The camp, for several thousand people near the territory's capital, Laayoune, was the biggest protest against Moroccan rule in the 35-year dispute.

Officials said the fighting later spread to the streets of Laayoune.

The violence comes hours before talks are scheduled to begin in the US on the future of the disputed territory.

A senior Moroccan security official said the two people killed were a police officer and a firefighter.

"They were stabbed to death by individuals in the camp," he told Reuters.

The official said it was the first time protesters in the Western Sahara had used knives against government security officers.

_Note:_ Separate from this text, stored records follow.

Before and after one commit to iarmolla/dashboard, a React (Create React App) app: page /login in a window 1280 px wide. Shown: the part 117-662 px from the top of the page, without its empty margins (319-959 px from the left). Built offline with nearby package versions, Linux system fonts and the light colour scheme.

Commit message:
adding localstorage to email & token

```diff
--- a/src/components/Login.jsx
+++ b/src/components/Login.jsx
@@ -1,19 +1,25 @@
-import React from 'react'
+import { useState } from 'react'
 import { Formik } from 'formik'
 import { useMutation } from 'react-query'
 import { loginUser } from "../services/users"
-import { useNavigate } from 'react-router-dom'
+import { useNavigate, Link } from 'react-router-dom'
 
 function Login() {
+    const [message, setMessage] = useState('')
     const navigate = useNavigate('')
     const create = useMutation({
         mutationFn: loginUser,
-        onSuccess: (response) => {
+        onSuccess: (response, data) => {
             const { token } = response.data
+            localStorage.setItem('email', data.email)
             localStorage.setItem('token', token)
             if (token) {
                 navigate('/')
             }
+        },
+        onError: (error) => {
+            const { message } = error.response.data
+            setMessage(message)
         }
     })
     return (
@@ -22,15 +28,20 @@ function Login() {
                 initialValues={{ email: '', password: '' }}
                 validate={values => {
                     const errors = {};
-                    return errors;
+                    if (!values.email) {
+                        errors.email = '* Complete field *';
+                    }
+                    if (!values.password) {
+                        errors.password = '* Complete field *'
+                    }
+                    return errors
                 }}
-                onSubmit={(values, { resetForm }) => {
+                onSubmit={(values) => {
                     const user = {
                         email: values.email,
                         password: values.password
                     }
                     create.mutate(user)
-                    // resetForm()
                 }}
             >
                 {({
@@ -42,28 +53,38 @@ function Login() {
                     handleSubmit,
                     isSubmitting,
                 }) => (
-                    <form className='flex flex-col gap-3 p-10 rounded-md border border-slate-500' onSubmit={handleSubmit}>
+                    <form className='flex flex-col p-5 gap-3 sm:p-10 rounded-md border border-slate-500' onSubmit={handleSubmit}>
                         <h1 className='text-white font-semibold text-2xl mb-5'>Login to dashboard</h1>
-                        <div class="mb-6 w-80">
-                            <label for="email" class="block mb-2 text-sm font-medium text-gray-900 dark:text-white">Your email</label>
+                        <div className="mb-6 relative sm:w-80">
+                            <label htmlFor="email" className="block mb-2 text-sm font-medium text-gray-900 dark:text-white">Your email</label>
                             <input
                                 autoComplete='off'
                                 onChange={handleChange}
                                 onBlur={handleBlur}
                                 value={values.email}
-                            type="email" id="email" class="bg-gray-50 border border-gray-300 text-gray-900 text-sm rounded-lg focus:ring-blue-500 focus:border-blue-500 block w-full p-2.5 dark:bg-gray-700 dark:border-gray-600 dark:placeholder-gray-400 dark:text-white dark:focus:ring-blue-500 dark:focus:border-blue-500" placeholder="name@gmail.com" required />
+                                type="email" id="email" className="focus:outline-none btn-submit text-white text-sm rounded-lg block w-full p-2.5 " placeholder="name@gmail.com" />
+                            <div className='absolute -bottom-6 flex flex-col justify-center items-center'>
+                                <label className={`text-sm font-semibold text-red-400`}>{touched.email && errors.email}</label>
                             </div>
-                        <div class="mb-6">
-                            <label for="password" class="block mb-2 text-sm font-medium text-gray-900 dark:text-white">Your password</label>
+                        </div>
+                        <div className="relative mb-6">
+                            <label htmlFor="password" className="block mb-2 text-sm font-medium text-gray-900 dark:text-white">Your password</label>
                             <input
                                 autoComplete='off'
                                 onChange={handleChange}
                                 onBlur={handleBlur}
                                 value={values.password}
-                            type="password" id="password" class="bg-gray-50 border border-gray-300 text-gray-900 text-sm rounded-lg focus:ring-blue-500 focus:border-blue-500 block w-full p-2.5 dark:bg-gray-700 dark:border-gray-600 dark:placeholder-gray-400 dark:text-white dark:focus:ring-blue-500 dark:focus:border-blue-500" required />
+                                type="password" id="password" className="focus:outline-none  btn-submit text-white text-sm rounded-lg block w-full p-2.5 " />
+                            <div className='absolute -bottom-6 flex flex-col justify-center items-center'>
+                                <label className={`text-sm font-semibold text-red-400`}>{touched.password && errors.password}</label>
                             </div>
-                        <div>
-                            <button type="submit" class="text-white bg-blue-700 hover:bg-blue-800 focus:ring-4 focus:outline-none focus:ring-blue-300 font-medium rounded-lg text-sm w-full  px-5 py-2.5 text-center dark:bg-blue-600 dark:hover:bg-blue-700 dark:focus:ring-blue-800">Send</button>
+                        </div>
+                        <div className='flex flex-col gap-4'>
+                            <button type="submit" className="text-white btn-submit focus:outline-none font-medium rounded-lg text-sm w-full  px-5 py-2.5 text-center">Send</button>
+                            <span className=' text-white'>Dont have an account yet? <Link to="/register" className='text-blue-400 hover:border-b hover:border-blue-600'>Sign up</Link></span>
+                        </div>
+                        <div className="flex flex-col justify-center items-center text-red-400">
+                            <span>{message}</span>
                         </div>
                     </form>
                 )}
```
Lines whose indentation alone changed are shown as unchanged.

About 70 people were also injured.

Local officials said the security operation was aimed at a group who had refused orders to leave the camp.

Laayoune government official Mohamed Ghalous said the authorities wanted to "end a situation which had exhausted all means of dialogue".

Deadlocked talks

The violence then spread to Laayoune, said reports, with protesters throwing stones at police and setting fire to tyres.

One official told Reuters that several people had been arrested.

"The demonstration turned violent, forcing security forces to intervene," he said.

The unrest comes as negotiators from the Moroccan government are due to meet members of the Polisario independence movement at UN-mediated talks in the United States.

The former Spanish colony, which was annexed by Morocco in 1975, is the scene of Africa's longest-running territorial dispute.

Morocco annexed the phosphate-rich territory after Spanish settlers left in 1975. Rabat now offers to grant it autonomy, while Polisario seeks independence and is demanding a referendum.

Polisario fought a guerrilla war against Morocco until the UN brokered a ceasefire in 1991.

The talks between both sites have been deadlocked for years, and the last meeting in February 2010 ended without any movement in the dispute.

Source: http://www.bbc.co.uk/news/world-africa-11710400

Tag(s) : #Afrique de l'Ouest